So avoid telling the bank, that you are on the verge of bankruptcy if you do not want the money to go back to the curator.
Often credits in the bank are signed with personal assets as collateral.
So people often pay these credits first.
To avoid having to pay themselves.
So be careful who you tell in the bank.
If they know you will go bankrupt anytime soon, they are not allowed to accept the repayment.
Someone needs to take action before your IVS or ApS goes into bankruptcy proceedings
Before you can be taken to court, then someone naturally needs to take action.
And this can take a long time.
The first letter from the court
Make sure that your accounting is done
Be prepared for the bankruptcy process.
This is done by having your accounting done.
In addition to serving as a tool for the curator, it will also help you not being banned from managing future companies.
We call this a “bankruptcy quarantine” – read more about a bankruptcy quarantine below.
When a creditor has contacted the court, then you will receive information about a court day.
Normally you are able to participate via a telephone session as well.

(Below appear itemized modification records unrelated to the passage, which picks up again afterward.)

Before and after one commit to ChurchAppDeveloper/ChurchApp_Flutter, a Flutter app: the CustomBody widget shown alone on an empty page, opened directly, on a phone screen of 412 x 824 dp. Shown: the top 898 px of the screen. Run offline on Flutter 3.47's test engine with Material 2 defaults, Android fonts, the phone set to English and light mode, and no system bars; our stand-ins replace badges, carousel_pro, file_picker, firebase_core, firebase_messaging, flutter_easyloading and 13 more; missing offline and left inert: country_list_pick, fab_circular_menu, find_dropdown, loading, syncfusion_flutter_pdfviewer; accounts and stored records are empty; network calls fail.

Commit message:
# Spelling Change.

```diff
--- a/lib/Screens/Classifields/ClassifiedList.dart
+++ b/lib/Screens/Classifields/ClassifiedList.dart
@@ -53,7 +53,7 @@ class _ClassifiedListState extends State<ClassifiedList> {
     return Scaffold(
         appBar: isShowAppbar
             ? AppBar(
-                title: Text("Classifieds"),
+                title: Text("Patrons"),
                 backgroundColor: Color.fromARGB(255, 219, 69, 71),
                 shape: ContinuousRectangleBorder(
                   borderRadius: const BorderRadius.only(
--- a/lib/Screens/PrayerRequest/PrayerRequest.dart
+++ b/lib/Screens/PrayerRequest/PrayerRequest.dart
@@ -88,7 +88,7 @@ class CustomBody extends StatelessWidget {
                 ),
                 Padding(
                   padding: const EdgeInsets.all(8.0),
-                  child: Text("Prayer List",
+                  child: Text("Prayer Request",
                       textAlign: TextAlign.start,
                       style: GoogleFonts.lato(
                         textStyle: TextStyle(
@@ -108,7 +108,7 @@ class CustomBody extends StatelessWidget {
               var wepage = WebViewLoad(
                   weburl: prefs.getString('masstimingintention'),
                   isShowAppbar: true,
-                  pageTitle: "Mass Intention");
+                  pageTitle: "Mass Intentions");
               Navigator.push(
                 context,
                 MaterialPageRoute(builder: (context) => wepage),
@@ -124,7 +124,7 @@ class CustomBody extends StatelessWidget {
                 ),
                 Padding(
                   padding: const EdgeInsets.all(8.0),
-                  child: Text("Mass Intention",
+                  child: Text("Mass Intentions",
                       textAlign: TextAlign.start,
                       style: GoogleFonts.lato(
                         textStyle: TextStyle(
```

But make sure to contact the court, if you want to participate via a telephone session.
And if you are not able to come on the date, then also make sure to call the court.
Failing to show up in court, can get you arrested.
The curator is a lawyer who is appointed by the court.
The job of a curator is to try and secure as much money as possible for the creditors.
You no longer control the company – including the bank account
Once the bankruptcy process starts, then you are no longer in control.
From now on the curator makes the decisions.
It also means that your access to the bank account will not work anymore.
If you have a shop, then most likely you will find, that the locks will be changed.
Often without any warning.
This is because the curator wants to make sure, that you do not remove any assets from the shop.
Receivables from clients
If you have any receivables from your clients, that has not yet been paid in full, then your clients will need to pay to the curator.
And not to you.
The curator will try to sell all the company assets.
Often the price is low since it has to go fast.
You can also buy the assets from the company
If the price for the asset is low, then remember that you can also buy the assets from the curator.
Just place an offer on the assets you want to buy.
How long time does a bankruptcy process last?
From the time a creditor takes you to court, it can take 1-2 months before a court date is set.
If you add the time, from when you started failing to pay the creditor, then often 3-6 months are already gone.
A curator usually works on the bankruptcy proceedings for 1-2 years.
Sometimes even longer.
The end of the bankruptcy
Once the curator is done, he will send an overview of the bankruptcy:
How much money was realised from the assets?
How much will be paid to the creditors?
That will end the bankruptcy.
And the company will change status on CVR to being “bankrupt”.
Usually, you will not hear more from the curator or court, once the bankruptcy is finished.
The company is closed.
And the last unpaid debts disappeared with the company closure.
Banned from managing companies
If you are tried in court by the public prosecutor for having conducted your management in a bad way, f.ex. failing to do your accounting ongoing, if invoices are missing and similar, then you will often be banned from managing other companies for a duration of 1-3 years.
We call this a “bankruptcy quarantine”.
Should you breach the bankruptcy quarantine later, then you can be fined.
And in very severe situations you can even be imprisoned for up to 6 months.